What are the foundations and building blocks of great teamwork?
Having worked with many teams in corporate, SME, government, NGO, defence and sporting environments since 1988 we feel that the "Foundations" below represent common traits that we find in the best ones.
An effective team will have a blend of different talents, abilities and personalities. It is important to remember that good leadership and understanding within a team is critical to enable the right role contributions to be made. A balanced team will have thinking, social, and action-oriented roles in addition to the leadership role.
Clear Objectives and Agreed Goals
An effective team knows the goal it is working toward. Having clear objectives and agreed goals is more than knowing what results you want. The goals of the individual must be reconciled with those of the team for effective teamwork to occur. Begin with the end in mind (as Mr Covey would say) to scope not only where you want to go, but also what are the milestones necessary to get there.
Openness and Conflict
In an effective team, people feel that they can state their own views, differences of opinions, interests and problems without fear of ridicule. There is no “stab in the back” mentality. Conflict is also present and valued in an effective team (as long as it's professional and well handled). The team will openly work through an issue that causes conflict and use the results to help achieve objectives. Conflict helps to avoid complacency and laziness and can often be the source of new ideas!
Support and Trust
This is the skeleton on which an effective team is built. Support is not sympathy, but strengthening through assistance. With trust, people can talk freely about their fears and problems- knowing that they will receive from team members, the help they need to become more effective.
Cooperation through Understanding
People put the team’s success before their own. Individuals trust and respect the abilities of others and are not suspicious of their motives. It takes time and a lot of understanding for people to genuinely cooperate whilst being able to minimise the cognitive biases, clashes and emotional responses that can come from different opewrating styles and personalities.
The effective team thinks results first and methods second, but also realises that sound and proven working methods and decision making help to achieve results. Good procedures help ideas to be captured and worked through without being lost and also ensure optimum usage of human and material resources for a challenge. Plan well, brief well, execute well and then de-brief.
The best teams have leaders whose leadership style varies according the situation and the needs of the individual group members and the group itself. In fact the role of leader in an open and supportive team, can change from person to person as dictated by the situation. This situational form of leadership requires great undertsnading of team roles, tolerance of other members and the ability to control egos.
Good teams understand not only the team’s character, but they also look at the way that a team works, how it arrives at decisions, deals with conflicts etc. They then use this information to develop new methods or plans and then implement these ideas. Reviews are best when teams are willing to go beyond personality and simple causes to actual root causes with a view to improving operating methods.

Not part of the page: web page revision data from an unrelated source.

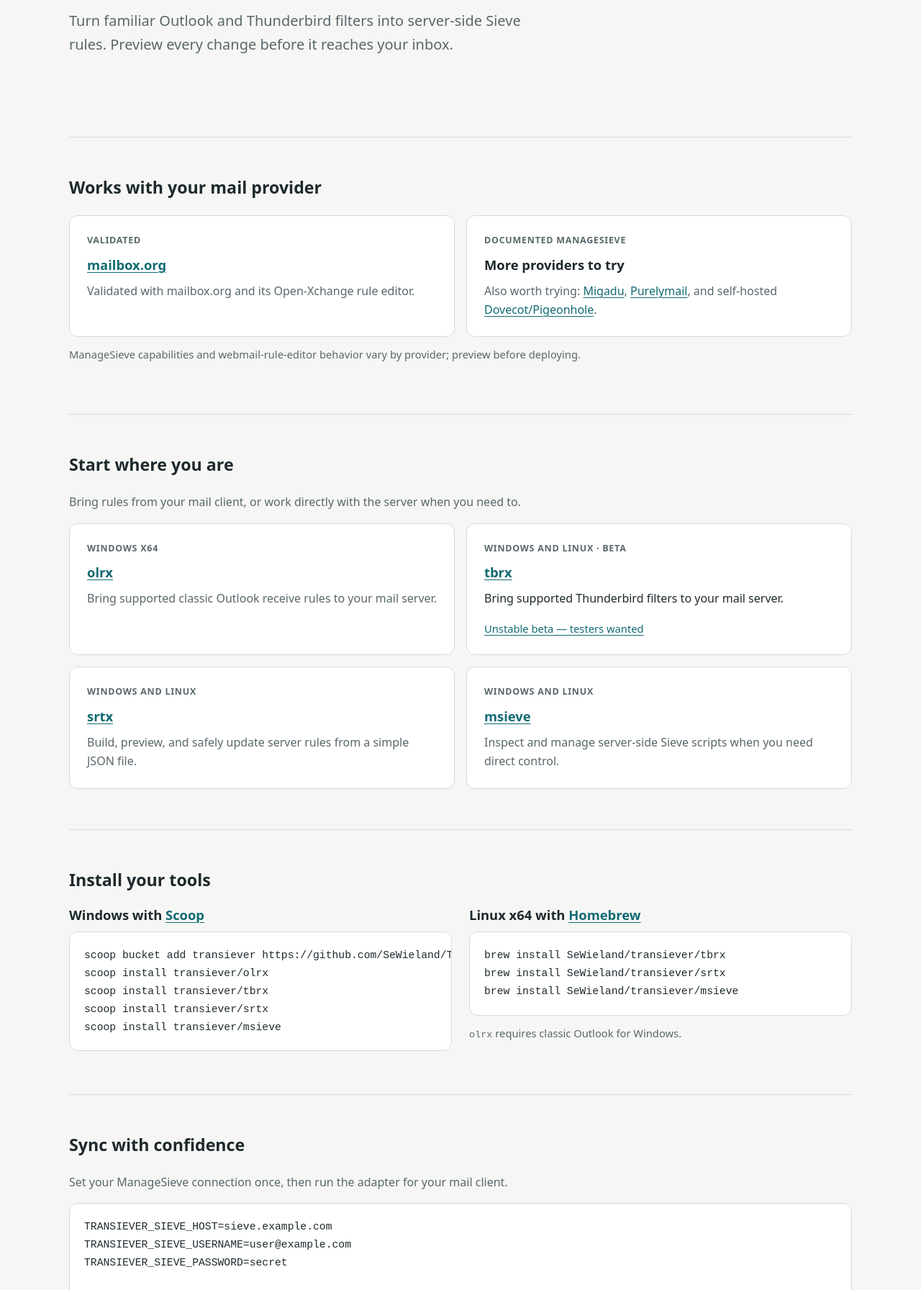
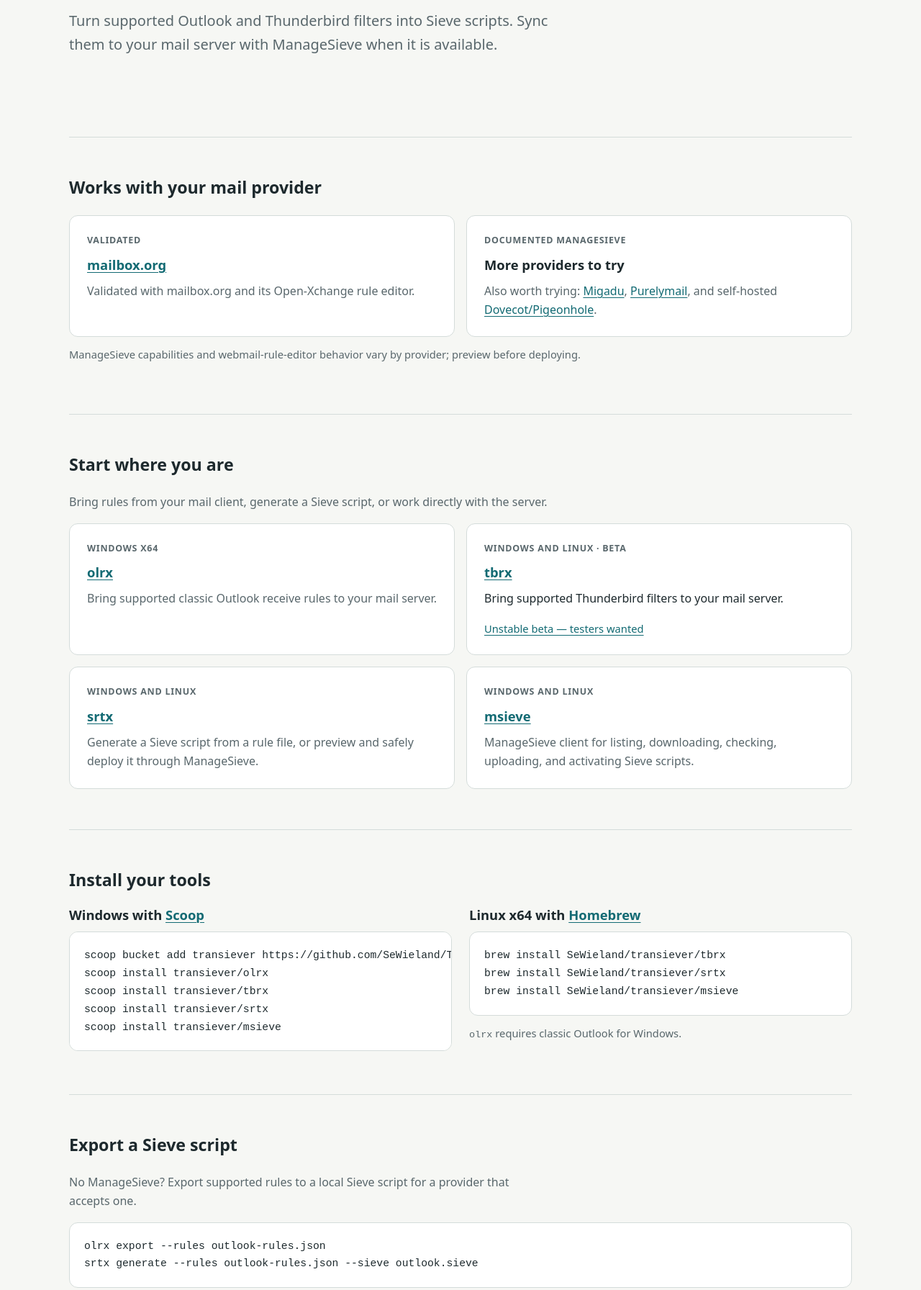
Before and after one commit to SeWieland/sewieland.github.io, a plain HTML site: page transiever/index.html in a window 1280 px wide. Shown: the part 368-2160 px from the top of the page at 72% size. Drawn offline with Linux system fonts and the light colour scheme.

Commit message:
Show Sieve script export path

```diff
--- a/transiever/index.html
+++ b/transiever/index.html
@@ -3,12 +3,12 @@
 <head>
   <meta charset="utf-8">
   <meta name="viewport" content="width=device-width, initial-scale=1">
-  <title>Transiever — server-side mail rules</title>
-  <meta name="description" content="Small tools for syncing and managing email rules on the server with Sieve and ManageSieve.">
+  <title>Transiever — Sieve and ManageSieve tools</title>
+  <meta name="description" content="Export supported Outlook and Thunderbird rules as Sieve scripts, or sync them through ManageSieve.">
   <link rel="canonical" href="https://sewieland.github.io/transiever/">
   <meta property="og:type" content="website">
-  <meta property="og:title" content="Transiever — server-side mail rules">
-  <meta property="og:description" content="Small tools for syncing and managing email rules on the server with Sieve and ManageSieve.">
+  <meta property="og:title" content="Transiever — Sieve and ManageSieve tools">
+  <meta property="og:description" content="Export supported Outlook and Thunderbird rules as Sieve scripts, or sync them through ManageSieve.">
   <meta property="og:url" content="https://sewieland.github.io/transiever/">
   <link rel="stylesheet" href="/styles.css">
 </head>
@@ -23,8 +23,8 @@
       <section class="hero" aria-labelledby="hero-heading">
         <h1 id="hero-heading">Keep mail rules close to your mail.</h1>
         <p>
-          Turn familiar Outlook and Thunderbird filters into server-side Sieve rules.
-          Preview every change before it reaches your inbox.
+          Turn supported Outlook and Thunderbird filters into Sieve scripts.
+          Sync them to your mail server with ManageSieve when it is available.
         </p>
       </section>
 
@@ -52,7 +52,7 @@
 
       <section aria-labelledby="tools-heading">
         <h2 id="tools-heading">Start where you are</h2>
-        <p class="section-intro">Bring rules from your mail client, or work directly with the server when you need to.</p>
+        <p class="section-intro">Bring rules from your mail client, generate a Sieve script, or work directly with the server.</p>
         <div class="tool-grid">
           <article class="tool">
             <p class="tool-meta">Windows x64</p>
@@ -72,13 +72,13 @@
           <article class="tool">
             <p class="tool-meta">Windows and Linux</p>
             <h3><a href="https://github.com/SeWieland/Transiever.SieveRuler">srtx</a></h3>
-            <p>Build, preview, and safely update server rules from a simple JSON file.</p>
+            <p>Generate a Sieve script from a rule file, or preview and safely deploy it through ManageSieve.</p>
           </article>
 
           <article class="tool">
             <p class="tool-meta">Windows and Linux</p>
             <h3><a href="https://github.com/SeWieland/Transiever.ManageSieve">msieve</a></h3>
-            <p>Inspect and manage server-side Sieve scripts when you need direct control.</p>
+            <p>ManageSieve client for listing, downloading, checking, uploading, and activating Sieve scripts.</p>
           </article>
         </div>
       </section>
@@ -104,6 +104,14 @@
         </div>
       </section>
 
+      <section aria-labelledby="export-heading">
+        <h2 id="export-heading">Export a Sieve script</h2>
+        <p class="section-intro">No ManageSieve? Export supported rules to a local Sieve script for a provider that accepts one.</p>
+        <pre><code>olrx export --rules outlook-rules.json
+srtx generate --rules outlook-rules.json --sieve outlook.sieve</code></pre>
+        <p class="note">For Thunderbird, use <code>tbrx export</code> to create the rules file, then run the same <code>srtx generate</code> step. This workflow reads local client rules and writes local files; it needs no server credentials or ManageSieve connection.</p>
+      </section>
+
       <section class="sync-section" aria-labelledby="sync-heading">
         <h2 id="sync-heading">Sync with confidence</h2>
         <p class="section-intro">Set your ManageSieve connection once, then run the adapter for your mail client.</p>
@@ -117,7 +125,7 @@
       </section>
 
       <section class="relationship" aria-labelledby="relationship-heading">
-        <h2 id="relationship-heading">A simple path to server-side rules</h2>
+        <h2 id="relationship-heading">Sync through ManageSieve</h2>
         <div class="pipeline">
           <div class="pipeline-stage">
             <p class="pipeline-label">Rule sources</p>
@@ -142,7 +150,7 @@
           </div>
         </div>
         <p>
-          Your client rules go through one shared pipeline, then become server-side rules on a compatible mail server.
+          When ManageSieve is available, your client rules go through one shared pipeline to a compatible mail server.
         </p>
       </section>
     </main>
```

Members of high performing teams feel good! They have opportunities to attempt new and challenging situations with in the team framework and know they have the support of those around them. They are motivated to be successful and are not intimidated by the individual wins of others within the team.
Sound Inter-Group Relations
The successful team can often appear threatening to less successful groups. This can cause isolation and hostility. The effective team works at its relations with other teams and ensures that help for others will be given when needed.
Team members are aware of developments within their own team and how this fits into the larger picture of the organisation. When people understand why things are being done, they avoid duplication of effort. Rumor is replaced by fact when teams engage internally and externally in regular and quality communications.
Celebrate and acknowledge success
In the same spirit that errors are identified openly and reviewed for improvement to occur, success needs to be identified and celebrated to ensure that “what we do well” is equally addressed in tandem with areas for improvement.
To find out how to bring these "Foundations of Teamwork" to life then click through to our Team Building options of Learning and Development options. Team Building can be about far more than just fun and games, we can meaningfully address where a team's strengths and weaknesses are in terms of these Foundations and Building Blocks.